My camera telephoto lens was able to capture close up images of the corona and several fiery red loop prominences of the chromosphere. One loop, I estimate, extend more than 19,000 miles from the surface of the sun the other fainter loop was out close to 40,000 miles. The second video camera captured the corona out about 2 radii of the sun and clearly show Jupiter and Mars.
Our 30 friends and the 200 or 300 others that were at our site spontaneously
cheered as the sun was occluded and the corona emerged from glare of the
diamond ring. Every person was awed by the beauty and the primeval emotional,
almost religious, feelings that are experienced as the sun disappears.
To the person, it was a wonderful event.
This was with the Cannon 8 mm video camera at about 10 time magnification.
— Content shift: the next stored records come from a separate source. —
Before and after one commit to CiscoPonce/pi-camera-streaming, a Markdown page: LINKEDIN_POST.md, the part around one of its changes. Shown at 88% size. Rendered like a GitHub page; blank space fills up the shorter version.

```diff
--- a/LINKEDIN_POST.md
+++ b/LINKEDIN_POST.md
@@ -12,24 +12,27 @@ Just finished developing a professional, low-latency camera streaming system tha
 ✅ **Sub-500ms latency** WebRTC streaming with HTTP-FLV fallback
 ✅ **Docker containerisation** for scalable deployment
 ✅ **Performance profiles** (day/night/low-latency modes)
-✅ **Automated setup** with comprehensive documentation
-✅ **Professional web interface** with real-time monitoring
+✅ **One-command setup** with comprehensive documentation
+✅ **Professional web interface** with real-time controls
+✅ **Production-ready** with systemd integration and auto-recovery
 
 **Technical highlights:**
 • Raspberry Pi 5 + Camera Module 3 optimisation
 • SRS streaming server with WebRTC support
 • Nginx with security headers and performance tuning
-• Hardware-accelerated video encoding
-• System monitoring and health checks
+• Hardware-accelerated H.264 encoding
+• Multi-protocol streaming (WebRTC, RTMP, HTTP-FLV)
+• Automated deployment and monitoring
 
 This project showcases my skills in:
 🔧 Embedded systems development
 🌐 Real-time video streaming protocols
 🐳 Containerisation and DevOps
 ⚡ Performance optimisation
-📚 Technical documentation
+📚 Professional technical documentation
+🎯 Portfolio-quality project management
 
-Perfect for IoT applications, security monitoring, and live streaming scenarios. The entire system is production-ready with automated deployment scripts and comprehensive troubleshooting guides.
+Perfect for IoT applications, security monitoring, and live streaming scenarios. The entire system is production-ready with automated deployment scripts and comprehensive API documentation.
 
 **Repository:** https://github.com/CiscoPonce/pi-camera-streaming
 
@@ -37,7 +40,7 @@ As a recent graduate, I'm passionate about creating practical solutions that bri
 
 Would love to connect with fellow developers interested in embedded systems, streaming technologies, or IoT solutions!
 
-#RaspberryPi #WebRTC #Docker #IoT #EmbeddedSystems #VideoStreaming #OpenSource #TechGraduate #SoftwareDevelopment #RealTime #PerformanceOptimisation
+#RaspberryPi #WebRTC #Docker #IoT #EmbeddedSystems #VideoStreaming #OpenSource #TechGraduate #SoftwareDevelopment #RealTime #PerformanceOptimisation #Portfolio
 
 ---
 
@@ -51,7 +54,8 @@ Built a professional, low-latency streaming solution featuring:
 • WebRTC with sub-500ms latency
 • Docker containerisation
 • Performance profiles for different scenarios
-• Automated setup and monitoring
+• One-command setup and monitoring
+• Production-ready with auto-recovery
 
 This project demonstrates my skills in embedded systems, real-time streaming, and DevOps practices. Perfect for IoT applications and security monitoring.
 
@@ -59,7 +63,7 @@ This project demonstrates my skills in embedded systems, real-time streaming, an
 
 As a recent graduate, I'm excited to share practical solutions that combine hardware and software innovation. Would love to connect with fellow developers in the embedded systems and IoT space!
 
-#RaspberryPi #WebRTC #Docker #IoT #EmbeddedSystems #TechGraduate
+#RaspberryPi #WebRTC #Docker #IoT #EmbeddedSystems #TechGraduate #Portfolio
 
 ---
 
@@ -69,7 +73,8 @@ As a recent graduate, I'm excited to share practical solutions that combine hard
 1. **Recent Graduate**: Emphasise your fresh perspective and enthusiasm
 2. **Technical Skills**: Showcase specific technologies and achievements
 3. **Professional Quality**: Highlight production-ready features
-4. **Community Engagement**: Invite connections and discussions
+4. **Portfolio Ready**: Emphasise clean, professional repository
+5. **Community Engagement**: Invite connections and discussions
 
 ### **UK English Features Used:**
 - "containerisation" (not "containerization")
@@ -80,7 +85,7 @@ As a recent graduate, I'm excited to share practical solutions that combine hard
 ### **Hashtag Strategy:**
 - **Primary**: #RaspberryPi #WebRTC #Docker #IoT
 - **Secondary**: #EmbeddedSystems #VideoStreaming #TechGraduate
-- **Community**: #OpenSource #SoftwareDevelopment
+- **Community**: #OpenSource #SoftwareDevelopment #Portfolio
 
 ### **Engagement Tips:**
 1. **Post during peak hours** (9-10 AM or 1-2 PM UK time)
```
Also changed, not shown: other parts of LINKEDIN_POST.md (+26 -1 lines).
After the eclipse several folks came and asked for my autograph. Someone had told them I was an astronaut. I explained that to get someone of my body mass off the launch pad would take several extra rocket boosters. No, I am a dentist and amateur astronomer who is enthralled by eclipses and enjoys helping others to have the same experience.
I have reviewed the videos and included several of the images we recorded.Ý I do not have the verbal skills to adequately describe the pearly gray shimmer of the delicate streamers of the corona, the purple gray of the sky or the strange sensation one feels as the sun is extinguished. However, looking at a picture of an eclipse vs. being there is like looking at dirt that was used to grow wheat vs. enjoying a warm croissant, fresh from the oven, that was made from the wheat while sitting in a sidewalk cafe on the Seine River in Paris on a warm Spring afternoon with the one you love. There really is no comparison.
This is again with the Canon and shows more detail of the corona. Go to a description of the telephoto lens, video camera and mount I used for the close ups.